If the lack of a cap has no intention to it, why has it not been implemented? Otherwise, what's the intention?

  • 2
    It is intentional, since a cap on campaign spending would be a cap on political speech. The US system accepts the drawbacks to uphold this principle.
    – o.m.
    Commented Oct 22, 2020 at 18:55
  • Ah yes. Sorry, I was meant to imply that is an answer in and of itself
    – yolo
    Commented Oct 22, 2020 at 18:57
  • 1
    @o.m. Do you have anything to corroborate this?
    – yolo
    Commented Oct 22, 2020 at 18:58
  • No time to look for the links today, which is why this is a comment and not an answer. As an answer it would be insufficient.
    – o.m.
    Commented Oct 22, 2020 at 18:59
  • 1
    @o.m. I think you might be going a bit far with that. As JoeW pointed out, that "drawback" came from a 5-4 Supreme Court ruling. So, it's not like there was a debate or a democratic process behind it
    – divibisan
    Commented Oct 22, 2020 at 20:35

1 Answer 1


Because political spending has been ruled to be protected under the first amendment as free speech. Because of that unlimited spending is allowed.

Citizens United versus FEC

A 5-4 majority of the Supreme Court sided with Citizens United, ruling that corporations and other outside groups can spend unlimited money on elections.

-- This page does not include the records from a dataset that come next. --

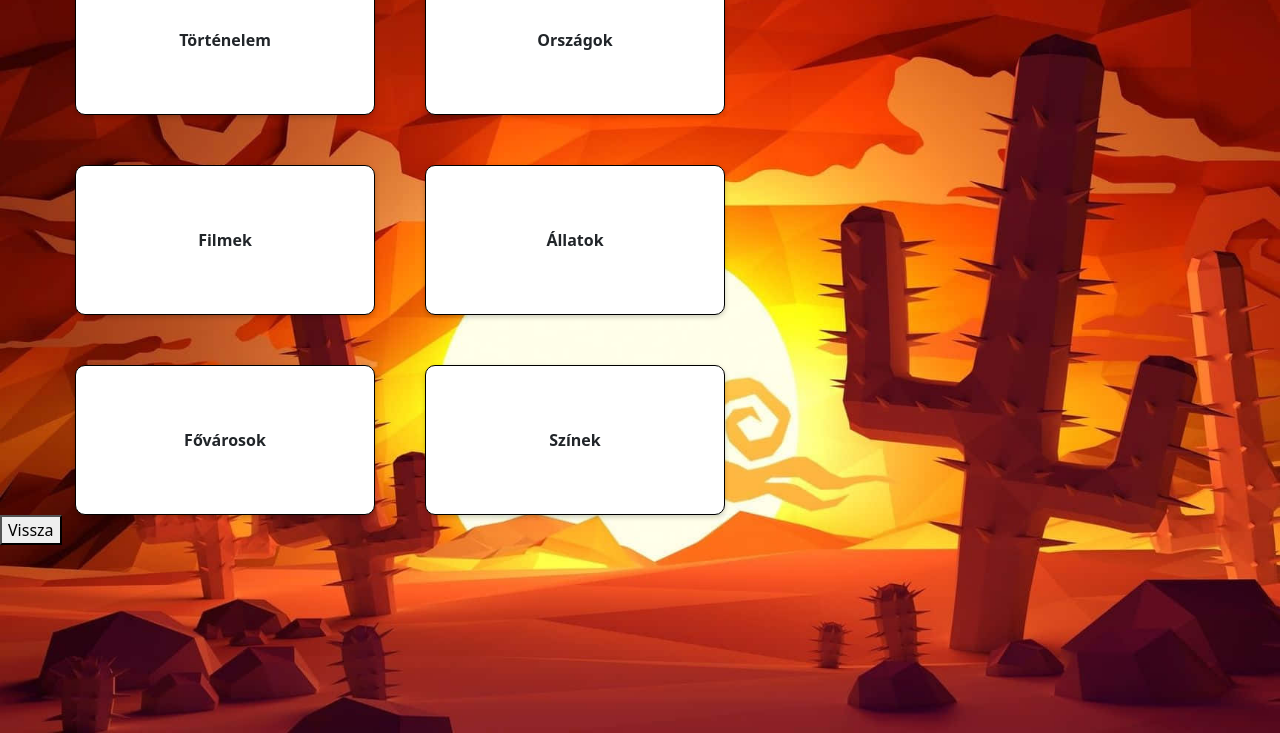
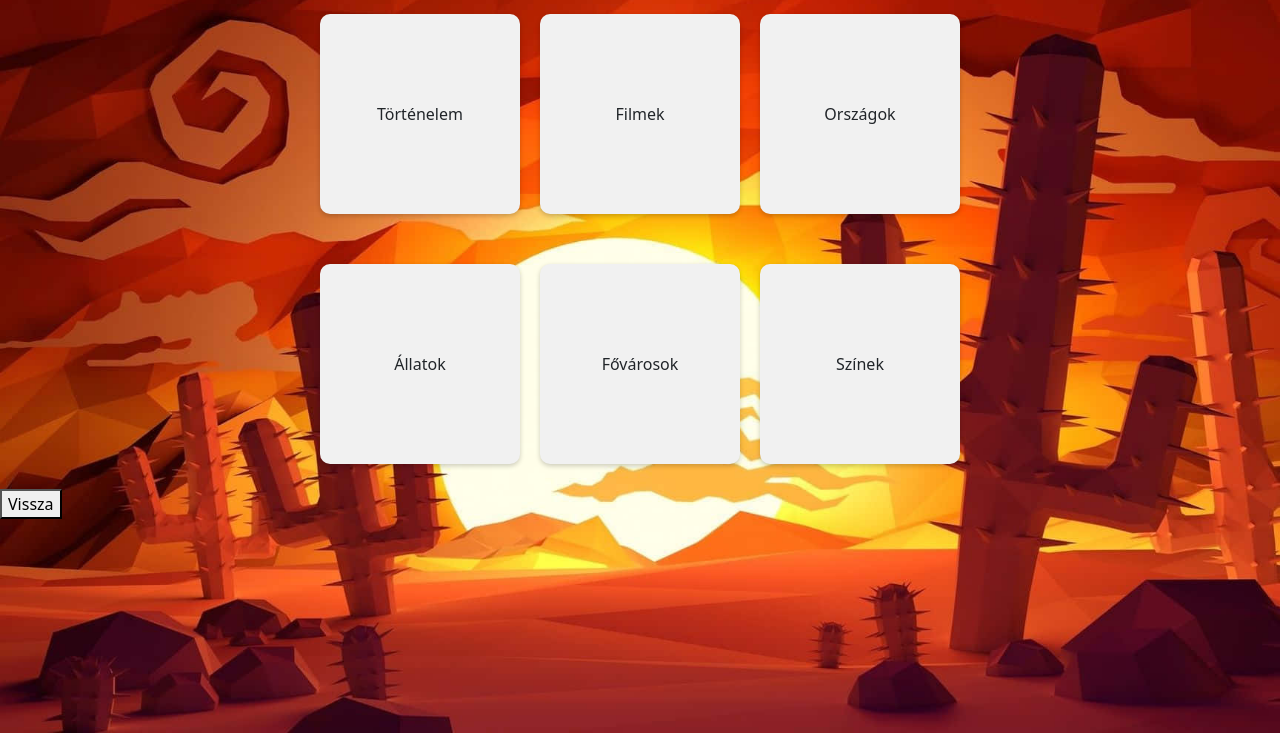
Before and after one commit to Kiss-Martin/A-Kvizmester-Birodalma, a website: page akasztófa.html in a window 1280 px wide. Shown: the part 67-800 px from the top of the page. Drawn offline with nearby package versions, Linux system fonts and the light colour scheme.

Commit message:
akasztófa újragondolva

```diff
--- a/akasztófa.html
+++ b/akasztófa.html
@@ -1,27 +1,83 @@
 <!DOCTYPE html>
 <html lang="hu">
+
 <head>
     <meta charset="UTF-8">
     <meta name="viewport" content="width=device-width, initial-scale=1.0">
     <title>Akasztófa</title>
-    <link rel="icon" type="image/x-icon" href="img/favicon.ico">
-    <link rel="stylesheet" href="style.css">
     <link href="https://cdn.jsdelivr.net/npm/bootstrap@5.3.3/dist/css/bootstrap.min.css" rel="stylesheet" integrity="sha384-QWTKZyjpPEjISv5WaRU9OFeRpok6YctnYmDr5pNlyT2bRjXh0JMhjY6hW+ALEwIH" crossorigin="anonymous">
+    <style>
+        .flex-container {
+            display: flex;
+            align-items: center;
+            justify-content: center;
+            height: 500px;
+            max-width: 750px;
+            flex-wrap: wrap;
+            margin: auto;
+        }
+
+        .flex-container>div {
+            background-color: #f1f1f1;
+            width: 200px;
+            height: 200px;
+            margin: 10px;
+            border-radius: 10px;
+            display: flex;
+            justify-content: center;
+            align-items: center;
+            transition: transform 0.3s ease, box-shadow 0.3s ease;
+            box-shadow: 0 2px 5px rgba(0, 0, 0, 0.2);
+
+        }
+
+        .flex-container div:hover {
+            transform: scale(1.05);
+            box-shadow: 0 4px 10px rgba(0, 0, 0, 0.3);
+        }
+
+        body {
+            background-image: url("img/bgakasztófa.jpg");
+            background-repeat: no-repeat;
+            background-size: cover;
+            height: 100vh;
+        }
+
+        h1 {
+            text-align: center;
+            color: white;
+        }
+
+        .visszagomb {
+
+        }
+    </style>
 </head>
-<body id="akasztófabody">
 
-    <h5>Válassz egy kategóriát</h5>
+<body>
 
-    <div class="akasztófakártyák">
+    <div id="megjelenítés">
+
+
+    <h1>Válassz egy témát!</h1>
+
+    <div class="flex-container">
         <div id="akasztótéma1">Történelem</div>
-        <div id="akasztótéma2">Országok</div>
-        <div id="akasztótéma3">Filmek</div>
-        <div id="akasztótéma4">Állatok</div>
-        <div id="akasztótéma5">Fővárosok</div>
-        <div id="akasztótéma6">Színek</div>
+        <div id="akasztótéma1">Filmek</div>
+        <div id="akasztótéma1">Országok</div>
+        <div id="akasztótéma1">Állatok</div>
+        <div id="akasztótéma1">Fővárosok</div>
+        <div id="akasztótéma1">Színek</div>
     </div>
 
-    <button class="visszagomb">Vissza</button>
+    <div class="visszagomb">
+        <a href="menü.html">
+            <button>Vissza</button>
+        </a>
+    </div>
+
+</div>
 
 </body>
+
 </html>
--- a/style.css
+++ b/style.css
@@ -162,80 +162,3 @@ h1 {
   background-image: url("img/kérdőjel.jpg");
   background-size: contain;
 }
-
-
-
-
-
-#akasztófabody {
-  background-image: url("img/bgakasztófa.jpg");
-  background-repeat: no-repeat;
-  background-size: cover;
-  /* display: flex;
-  justify-content: center;
-  align-items: center; */
-  height: 100vh;
-  margin: 0;
-}
-
-.akasztófakártyák {
-  display: flex;
-  flex-wrap: wrap;
-  justify-content: center;
-  align-items: center;
-  gap: 50px;
-  max-width: 800px;
-}
-
-.akasztófakártyák div {
-  width: 300px;
-  height: 150px;
-  border: black 1px solid;
-  display: flex;
-  justify-content: center;
-  align-items: center;
-  background-color: white;
-  border-radius: 10px;
-  box-shadow: 0 2px 5px rgba(0, 0, 0, 0.2);
-  font-weight: bold;
-  font-size: 16px;
-  text-align: center;
-  transition: transform 0.3s ease, box-shadow 0.3s ease;
-}
-
-.akasztófakártyák div:hover {
-  transform: scale(1.05);
-  box-shadow: 0 4px 10px rgba(0, 0, 0, 0.3);
-}
-
-
-@media (max-width: 768px) {
-  .akasztófakártyák {
-    flex-direction: column;
-    gap: 15px;
-  }
-
-  .akasztófakártyák div {
-    width: 100%;
-    max-width: 300px;
-    height: 80px;
-  }
-}
-
-@media (max-width: 480px) {
-  .akasztófakártyák div {
-    width: 90%;
-    font-size: 14px;
-    height: 70px;
-  }
-}
-
-h5 {
-  margin-top: 0;
-  text-align: center;
-}
-
-
-.visszagomb {
-
-}
```
Also changed, not shown: menü.html (+1 -1 lines), próba.html (deleted, +0 -77 lines).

  • This answer is too simple and a bit misleading. Citizens United removed restrictions on what might be called "third-party campaigning", but it had no effect on money that is taken or spent directly by candidates or political parties.
    – MJ713
    Commented May 28, 2021 at 14:17
  • @MJ713 There isn't much of a distinction between money that can be taken and spent by a candidate/party and a third party anymore as all of them are still spending on the same direct message. Sure you could say there is some nuances in the difference but that really won't matter to the target audience as it can be very hard to determine if something was paid for by the candidate/party or a third party.
    – Joe W
    Commented May 28, 2021 at 15:50
  • But the logic of the Supreme Court decision is based on the idea that there is a distinction, and that the third parties are not "coordinating" with candidates or political parties. How well this has been enforced in practice, or if it even can be enforced, is...questionable, but the fact remains that the U.S. government does place some formal restrictions on candidate and party finances (e.g. contribution limits).
    – MJ713
    Commented Jun 1, 2021 at 19:18
  • Does it matter what the supreme court said if that isn't what is happening in reality? It isn't that hard for a candidate send a message to the public through various means such as interviews and public appearances and a third party to use that to mold their message. Sure they can't work directly together but there are many ways for them to work indirectly together. And as I have said before even if they don't work together it is meaningless if they are still sending a unified message that is seen by the voters. Third parties spend massive amounts of money because it is proven to work.
    – Joe W
    Commented Jun 1, 2021 at 19:26

You must log in to answer this question.

Not the answer you're looking for? Browse other questions tagged .